Brandeis Hillel finds Torah on eBay

“There’s nothing bigger than a community owning its own Torah,” he explained. “It means it’s stable and it’s going to be there.”

He placed his bid for merely one penny higher than the asking price. Though he would not divulge what he and his friend Judy Ehrman paid, he did say it was “six or seven times less than one might anticipate.” Torahs generally run between $20,000 to $30,000, he said.

And so he waited for the auction to end, logging on continually for five straight days, asking all sorts of questions about the Torah to the seller, a religious man in Jerusalem.

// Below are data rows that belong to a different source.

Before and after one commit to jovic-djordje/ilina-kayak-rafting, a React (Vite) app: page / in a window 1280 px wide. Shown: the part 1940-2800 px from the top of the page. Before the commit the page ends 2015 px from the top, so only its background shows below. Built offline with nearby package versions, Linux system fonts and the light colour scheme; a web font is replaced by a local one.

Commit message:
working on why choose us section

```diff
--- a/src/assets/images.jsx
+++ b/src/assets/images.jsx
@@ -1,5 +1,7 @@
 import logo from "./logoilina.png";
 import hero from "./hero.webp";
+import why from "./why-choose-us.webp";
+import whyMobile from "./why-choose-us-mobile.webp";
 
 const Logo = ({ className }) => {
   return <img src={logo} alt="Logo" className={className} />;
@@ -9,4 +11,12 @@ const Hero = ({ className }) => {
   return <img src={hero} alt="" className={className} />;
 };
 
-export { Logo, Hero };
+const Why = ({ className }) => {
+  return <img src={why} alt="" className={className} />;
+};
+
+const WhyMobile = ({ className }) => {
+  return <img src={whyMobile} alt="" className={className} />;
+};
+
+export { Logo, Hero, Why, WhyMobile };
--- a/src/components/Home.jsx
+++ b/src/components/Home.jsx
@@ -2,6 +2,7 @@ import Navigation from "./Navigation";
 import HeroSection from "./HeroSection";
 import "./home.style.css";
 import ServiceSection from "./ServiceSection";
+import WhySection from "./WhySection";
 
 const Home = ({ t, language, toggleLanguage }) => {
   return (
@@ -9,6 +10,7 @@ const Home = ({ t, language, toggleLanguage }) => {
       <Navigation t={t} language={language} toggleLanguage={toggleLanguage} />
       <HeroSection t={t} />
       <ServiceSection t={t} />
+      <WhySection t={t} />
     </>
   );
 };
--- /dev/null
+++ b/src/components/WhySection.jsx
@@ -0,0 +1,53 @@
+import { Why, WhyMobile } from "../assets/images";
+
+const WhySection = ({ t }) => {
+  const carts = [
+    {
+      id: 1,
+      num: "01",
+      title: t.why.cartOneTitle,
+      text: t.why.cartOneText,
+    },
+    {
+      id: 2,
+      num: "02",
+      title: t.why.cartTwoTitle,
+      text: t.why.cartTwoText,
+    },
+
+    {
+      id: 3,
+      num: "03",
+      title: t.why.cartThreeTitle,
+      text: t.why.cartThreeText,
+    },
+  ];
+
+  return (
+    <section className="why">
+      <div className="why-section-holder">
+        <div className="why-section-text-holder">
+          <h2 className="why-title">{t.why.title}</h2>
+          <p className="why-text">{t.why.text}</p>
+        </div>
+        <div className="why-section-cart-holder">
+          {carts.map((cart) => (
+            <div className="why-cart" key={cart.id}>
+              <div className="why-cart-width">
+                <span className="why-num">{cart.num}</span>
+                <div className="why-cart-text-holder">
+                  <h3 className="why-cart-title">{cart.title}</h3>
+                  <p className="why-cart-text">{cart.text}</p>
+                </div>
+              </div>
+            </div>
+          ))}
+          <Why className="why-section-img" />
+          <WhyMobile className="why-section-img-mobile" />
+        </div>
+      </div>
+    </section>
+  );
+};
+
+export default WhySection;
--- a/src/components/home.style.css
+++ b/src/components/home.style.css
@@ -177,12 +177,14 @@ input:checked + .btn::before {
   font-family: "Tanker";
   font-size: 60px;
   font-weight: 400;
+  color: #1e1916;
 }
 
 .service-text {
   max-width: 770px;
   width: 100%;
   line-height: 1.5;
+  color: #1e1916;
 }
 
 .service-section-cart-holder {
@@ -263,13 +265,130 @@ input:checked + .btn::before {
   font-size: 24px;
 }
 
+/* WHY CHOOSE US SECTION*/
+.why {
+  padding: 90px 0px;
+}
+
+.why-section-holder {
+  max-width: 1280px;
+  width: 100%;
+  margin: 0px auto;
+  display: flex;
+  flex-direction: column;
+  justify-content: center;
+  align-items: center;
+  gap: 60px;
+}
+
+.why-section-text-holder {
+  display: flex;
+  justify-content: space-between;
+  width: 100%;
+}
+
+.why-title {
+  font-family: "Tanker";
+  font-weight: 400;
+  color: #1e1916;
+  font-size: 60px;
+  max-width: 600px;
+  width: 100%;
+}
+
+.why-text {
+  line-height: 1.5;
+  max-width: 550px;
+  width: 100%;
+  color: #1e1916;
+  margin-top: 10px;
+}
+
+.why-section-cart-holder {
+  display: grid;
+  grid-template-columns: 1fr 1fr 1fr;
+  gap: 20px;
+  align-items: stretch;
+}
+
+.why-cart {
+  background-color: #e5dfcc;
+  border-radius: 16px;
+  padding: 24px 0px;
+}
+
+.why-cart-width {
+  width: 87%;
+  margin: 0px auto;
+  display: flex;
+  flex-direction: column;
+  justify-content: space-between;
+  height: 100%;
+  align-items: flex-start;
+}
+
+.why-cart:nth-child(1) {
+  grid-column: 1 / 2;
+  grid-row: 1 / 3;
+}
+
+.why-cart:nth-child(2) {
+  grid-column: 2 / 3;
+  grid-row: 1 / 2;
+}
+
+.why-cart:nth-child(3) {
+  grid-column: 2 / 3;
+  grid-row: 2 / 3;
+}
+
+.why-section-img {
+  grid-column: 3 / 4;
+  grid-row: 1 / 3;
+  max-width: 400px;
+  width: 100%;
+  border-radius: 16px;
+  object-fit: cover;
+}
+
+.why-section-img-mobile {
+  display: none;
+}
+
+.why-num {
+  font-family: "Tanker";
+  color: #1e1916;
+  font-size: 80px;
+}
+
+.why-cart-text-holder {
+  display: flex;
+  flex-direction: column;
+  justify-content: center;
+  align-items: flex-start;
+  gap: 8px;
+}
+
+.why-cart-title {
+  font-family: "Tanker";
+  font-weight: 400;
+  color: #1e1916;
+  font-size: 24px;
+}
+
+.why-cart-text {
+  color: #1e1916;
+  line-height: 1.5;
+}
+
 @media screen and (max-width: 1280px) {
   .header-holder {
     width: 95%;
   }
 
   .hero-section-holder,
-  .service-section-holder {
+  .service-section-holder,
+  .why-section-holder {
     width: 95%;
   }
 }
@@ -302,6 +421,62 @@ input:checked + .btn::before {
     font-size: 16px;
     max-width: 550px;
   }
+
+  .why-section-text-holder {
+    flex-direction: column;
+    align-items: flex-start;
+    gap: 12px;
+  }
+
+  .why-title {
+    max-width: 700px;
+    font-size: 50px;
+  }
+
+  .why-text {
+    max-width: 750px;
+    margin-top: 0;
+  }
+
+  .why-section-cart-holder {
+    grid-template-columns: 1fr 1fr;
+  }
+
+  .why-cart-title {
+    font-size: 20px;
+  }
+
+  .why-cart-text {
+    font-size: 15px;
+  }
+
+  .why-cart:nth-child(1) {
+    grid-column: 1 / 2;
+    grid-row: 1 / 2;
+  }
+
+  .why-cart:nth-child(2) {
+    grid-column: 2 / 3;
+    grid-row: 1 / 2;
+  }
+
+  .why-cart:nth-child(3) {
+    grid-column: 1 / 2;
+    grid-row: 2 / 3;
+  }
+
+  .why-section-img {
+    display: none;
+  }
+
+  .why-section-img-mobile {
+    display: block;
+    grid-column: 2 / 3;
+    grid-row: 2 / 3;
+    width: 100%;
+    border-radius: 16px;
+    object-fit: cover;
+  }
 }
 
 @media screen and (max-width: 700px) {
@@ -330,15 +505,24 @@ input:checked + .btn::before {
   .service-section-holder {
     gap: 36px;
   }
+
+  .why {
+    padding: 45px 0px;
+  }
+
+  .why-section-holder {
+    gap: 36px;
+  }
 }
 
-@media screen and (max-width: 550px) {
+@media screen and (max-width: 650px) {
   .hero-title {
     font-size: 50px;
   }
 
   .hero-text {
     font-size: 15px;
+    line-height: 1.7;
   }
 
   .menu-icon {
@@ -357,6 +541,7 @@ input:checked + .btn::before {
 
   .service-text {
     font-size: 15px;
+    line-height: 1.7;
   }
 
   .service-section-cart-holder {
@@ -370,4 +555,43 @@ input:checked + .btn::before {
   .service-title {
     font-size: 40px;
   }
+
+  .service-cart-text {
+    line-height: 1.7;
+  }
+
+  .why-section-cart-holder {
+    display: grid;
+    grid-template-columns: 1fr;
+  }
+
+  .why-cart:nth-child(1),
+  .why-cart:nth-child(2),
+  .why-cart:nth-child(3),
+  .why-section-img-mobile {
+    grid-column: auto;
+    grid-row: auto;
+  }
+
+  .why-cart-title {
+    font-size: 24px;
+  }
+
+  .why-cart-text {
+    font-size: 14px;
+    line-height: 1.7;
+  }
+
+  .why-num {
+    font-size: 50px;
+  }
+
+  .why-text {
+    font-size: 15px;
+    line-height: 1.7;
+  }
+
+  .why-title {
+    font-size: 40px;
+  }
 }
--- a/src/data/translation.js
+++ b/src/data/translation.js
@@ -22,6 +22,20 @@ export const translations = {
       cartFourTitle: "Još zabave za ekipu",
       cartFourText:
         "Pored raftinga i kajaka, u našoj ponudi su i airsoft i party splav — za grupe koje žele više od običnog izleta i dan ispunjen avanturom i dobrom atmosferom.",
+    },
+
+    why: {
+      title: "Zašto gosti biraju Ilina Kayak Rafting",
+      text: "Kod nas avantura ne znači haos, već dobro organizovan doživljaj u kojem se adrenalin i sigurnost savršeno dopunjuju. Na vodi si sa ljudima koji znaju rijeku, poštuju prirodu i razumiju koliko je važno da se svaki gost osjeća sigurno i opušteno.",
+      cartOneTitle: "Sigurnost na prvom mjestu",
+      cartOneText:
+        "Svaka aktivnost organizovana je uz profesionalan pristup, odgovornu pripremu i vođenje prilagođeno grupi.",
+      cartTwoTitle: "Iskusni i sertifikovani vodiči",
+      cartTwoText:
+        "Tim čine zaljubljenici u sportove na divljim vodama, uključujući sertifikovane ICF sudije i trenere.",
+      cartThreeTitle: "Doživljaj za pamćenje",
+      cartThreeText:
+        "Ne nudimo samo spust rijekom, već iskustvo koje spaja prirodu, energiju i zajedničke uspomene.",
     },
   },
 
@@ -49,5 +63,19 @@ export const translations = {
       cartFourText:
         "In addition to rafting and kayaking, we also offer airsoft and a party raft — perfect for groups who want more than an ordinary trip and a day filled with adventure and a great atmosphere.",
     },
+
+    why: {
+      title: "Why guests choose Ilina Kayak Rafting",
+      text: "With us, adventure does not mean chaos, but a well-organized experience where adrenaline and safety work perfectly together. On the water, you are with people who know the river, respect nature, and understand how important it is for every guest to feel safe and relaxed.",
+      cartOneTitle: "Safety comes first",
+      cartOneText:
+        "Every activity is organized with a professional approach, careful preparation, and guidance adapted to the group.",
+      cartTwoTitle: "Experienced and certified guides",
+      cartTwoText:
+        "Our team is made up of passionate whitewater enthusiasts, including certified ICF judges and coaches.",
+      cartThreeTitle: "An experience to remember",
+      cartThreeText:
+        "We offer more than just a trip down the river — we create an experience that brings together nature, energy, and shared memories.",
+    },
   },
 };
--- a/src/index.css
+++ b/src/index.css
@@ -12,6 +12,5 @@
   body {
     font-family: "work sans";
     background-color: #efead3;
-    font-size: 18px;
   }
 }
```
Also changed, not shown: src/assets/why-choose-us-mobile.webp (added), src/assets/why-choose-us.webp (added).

He learned it was written in Romania sometime between 1800 and 1850, that it remained untouched in a synagogue during the Holocaust and was donated to a shul in Jerusalem right around the same time Brandeis opened its first San Francisco campus in the 1960s.

Five days went by and Shreibman was shocked and relieved that no one outbid him.

Now with the Torah in his possession, it’s even better than he could have imagined. It’s close to being entirely kosher, with only one tear, “and the tear is not even inside the text,” he said. As for the text, “it is breathtaking,” embellished with ornate crowns and occasional long curlicues and tails.

It’s also a small, mobile size, only about 2-1/2-feet high when dressed, which is “advantageous for Brandeis in that children can easily carry her, and form relationships with her.”

He said the Torah will be present at Simchat Torah celebrations on both the San Rafael and San Francisco campuses this weekend and will be officially introduced Tuesday at the chanukat habayit celebration in San Francisco.

It will officially live in the ark in the beit midrash (house of worship) of the San Francisco campus.


Aleza Goldsmith

Aleza Goldsmith is a former J. staff writer.